--- START ---
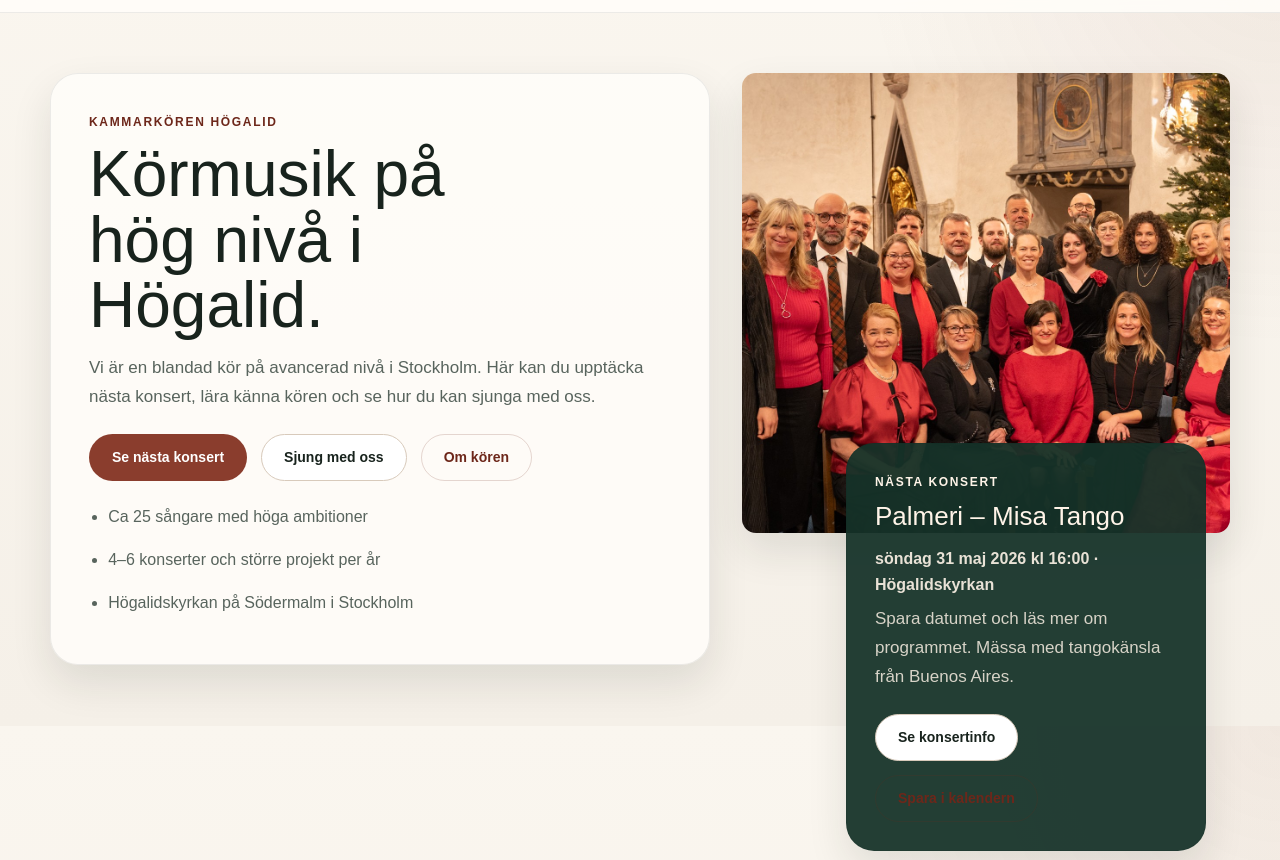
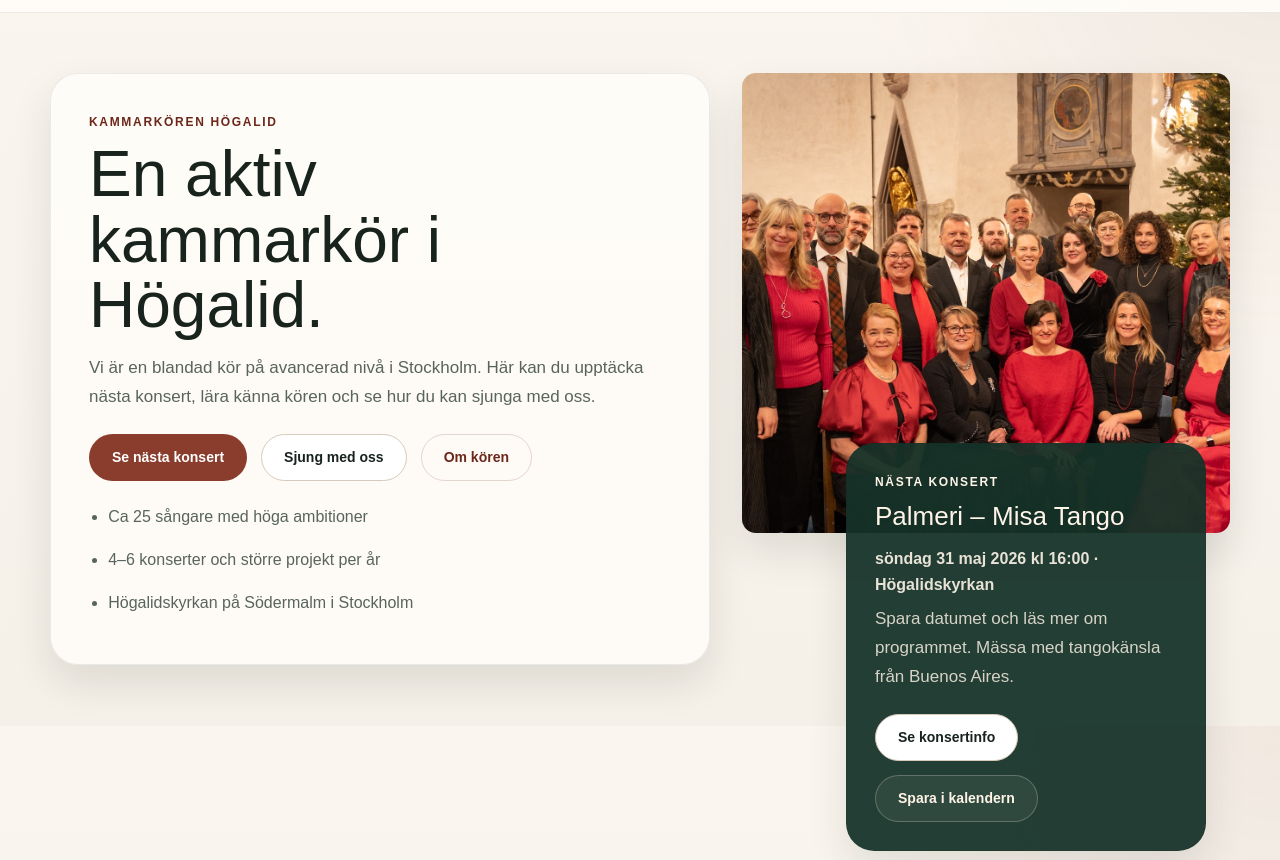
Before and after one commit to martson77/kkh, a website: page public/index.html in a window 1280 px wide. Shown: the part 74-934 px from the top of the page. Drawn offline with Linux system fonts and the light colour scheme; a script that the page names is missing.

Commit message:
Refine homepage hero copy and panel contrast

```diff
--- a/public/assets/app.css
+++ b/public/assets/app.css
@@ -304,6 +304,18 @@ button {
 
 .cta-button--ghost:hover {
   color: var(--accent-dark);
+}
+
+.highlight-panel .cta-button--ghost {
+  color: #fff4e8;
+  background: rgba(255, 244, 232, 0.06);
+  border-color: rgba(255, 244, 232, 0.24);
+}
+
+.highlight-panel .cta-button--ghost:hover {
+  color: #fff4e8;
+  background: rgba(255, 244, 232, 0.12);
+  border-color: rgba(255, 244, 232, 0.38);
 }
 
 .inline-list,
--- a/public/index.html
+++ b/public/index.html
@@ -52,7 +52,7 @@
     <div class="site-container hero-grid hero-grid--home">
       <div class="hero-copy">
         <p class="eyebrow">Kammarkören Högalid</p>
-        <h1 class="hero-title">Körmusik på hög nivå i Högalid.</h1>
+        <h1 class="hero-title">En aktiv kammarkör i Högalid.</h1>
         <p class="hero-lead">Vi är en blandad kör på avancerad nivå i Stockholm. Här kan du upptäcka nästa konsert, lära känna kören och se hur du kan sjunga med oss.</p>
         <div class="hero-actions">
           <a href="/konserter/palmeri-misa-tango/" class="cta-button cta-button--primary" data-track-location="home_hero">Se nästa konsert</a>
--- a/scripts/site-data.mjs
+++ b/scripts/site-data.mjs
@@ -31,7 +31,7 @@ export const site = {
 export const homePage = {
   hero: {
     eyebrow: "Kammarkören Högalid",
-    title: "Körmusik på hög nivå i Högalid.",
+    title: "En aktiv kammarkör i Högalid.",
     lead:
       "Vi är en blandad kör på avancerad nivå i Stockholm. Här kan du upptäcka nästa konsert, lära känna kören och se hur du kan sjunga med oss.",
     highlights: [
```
--- END ---
--- START ---
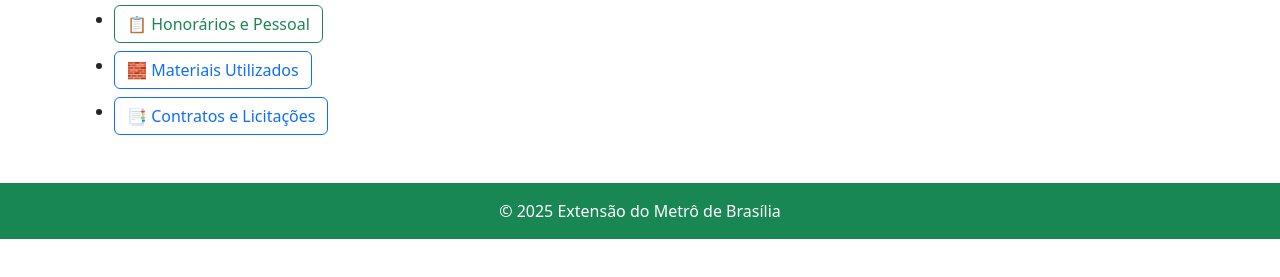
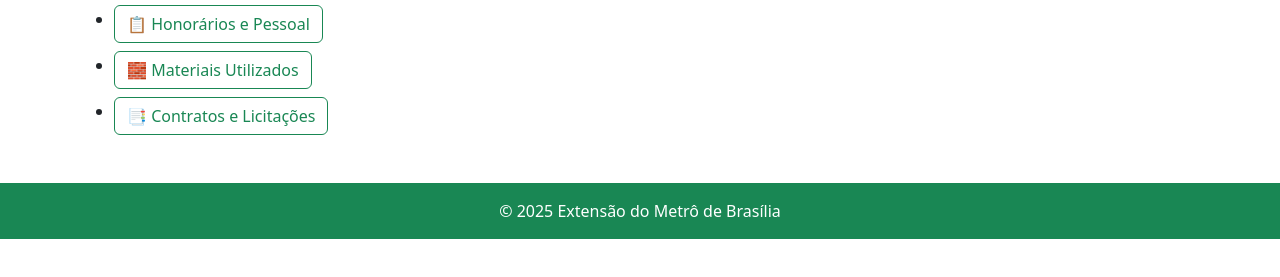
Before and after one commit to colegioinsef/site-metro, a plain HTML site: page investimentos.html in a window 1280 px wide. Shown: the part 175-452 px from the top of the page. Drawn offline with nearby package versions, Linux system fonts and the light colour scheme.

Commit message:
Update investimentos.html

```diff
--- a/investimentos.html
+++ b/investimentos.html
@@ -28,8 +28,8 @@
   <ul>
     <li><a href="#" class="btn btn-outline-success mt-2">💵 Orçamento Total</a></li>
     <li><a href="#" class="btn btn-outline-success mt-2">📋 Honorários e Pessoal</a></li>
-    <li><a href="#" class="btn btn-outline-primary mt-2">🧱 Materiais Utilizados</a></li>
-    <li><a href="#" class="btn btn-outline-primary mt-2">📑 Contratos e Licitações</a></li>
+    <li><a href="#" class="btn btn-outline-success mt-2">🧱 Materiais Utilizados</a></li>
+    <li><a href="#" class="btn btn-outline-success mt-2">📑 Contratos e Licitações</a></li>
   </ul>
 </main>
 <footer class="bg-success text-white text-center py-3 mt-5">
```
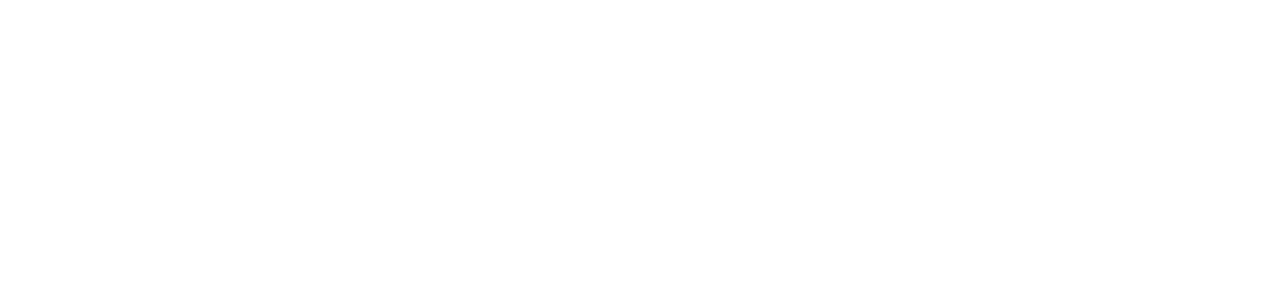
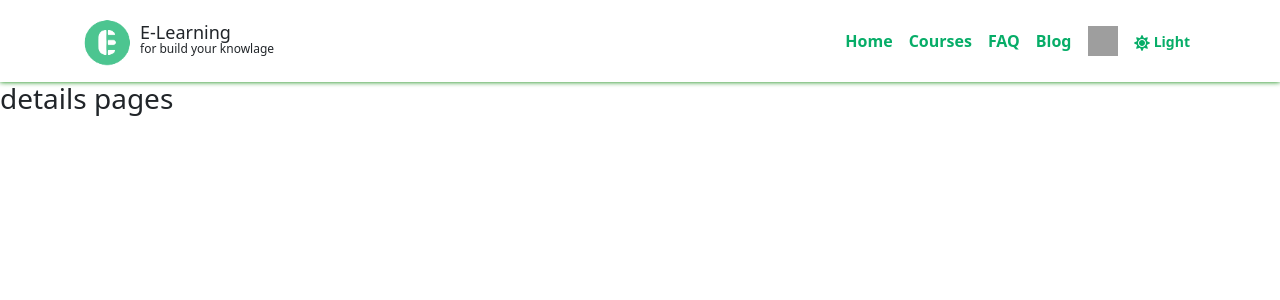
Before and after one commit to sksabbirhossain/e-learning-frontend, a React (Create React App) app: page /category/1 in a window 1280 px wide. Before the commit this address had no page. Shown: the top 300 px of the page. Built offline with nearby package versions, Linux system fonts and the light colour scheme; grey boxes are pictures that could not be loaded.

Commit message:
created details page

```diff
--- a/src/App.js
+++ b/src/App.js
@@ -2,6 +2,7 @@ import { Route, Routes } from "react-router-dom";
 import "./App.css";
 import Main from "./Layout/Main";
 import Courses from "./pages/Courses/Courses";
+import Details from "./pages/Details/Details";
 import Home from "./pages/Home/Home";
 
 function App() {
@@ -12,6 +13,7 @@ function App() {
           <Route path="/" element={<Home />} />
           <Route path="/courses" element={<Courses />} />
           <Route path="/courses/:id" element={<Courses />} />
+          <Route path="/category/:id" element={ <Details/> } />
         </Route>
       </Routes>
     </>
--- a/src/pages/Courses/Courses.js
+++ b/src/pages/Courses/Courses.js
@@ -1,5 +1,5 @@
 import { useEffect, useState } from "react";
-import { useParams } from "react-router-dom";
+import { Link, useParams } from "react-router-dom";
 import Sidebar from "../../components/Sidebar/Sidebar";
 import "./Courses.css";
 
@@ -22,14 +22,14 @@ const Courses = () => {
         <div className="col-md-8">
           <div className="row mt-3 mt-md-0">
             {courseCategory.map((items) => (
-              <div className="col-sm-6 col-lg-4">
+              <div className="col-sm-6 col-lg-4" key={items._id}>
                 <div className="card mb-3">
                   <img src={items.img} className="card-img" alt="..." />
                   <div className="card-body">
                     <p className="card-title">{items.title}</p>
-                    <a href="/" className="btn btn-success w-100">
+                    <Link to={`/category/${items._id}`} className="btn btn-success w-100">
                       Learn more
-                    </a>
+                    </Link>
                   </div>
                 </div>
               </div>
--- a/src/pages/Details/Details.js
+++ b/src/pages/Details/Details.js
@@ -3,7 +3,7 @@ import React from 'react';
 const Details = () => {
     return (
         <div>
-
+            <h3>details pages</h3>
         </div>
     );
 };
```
--- END ---
**Exercise aim:**
Go through the material above, find each line with the string "card", and copy it.

**Output for this exercise:**
                 <div className="card mb-3">
                   <img src={items.img} className="card-img" alt="..." />
                   <div className="card-body">
                     <p className="card-title">{items.title}</p>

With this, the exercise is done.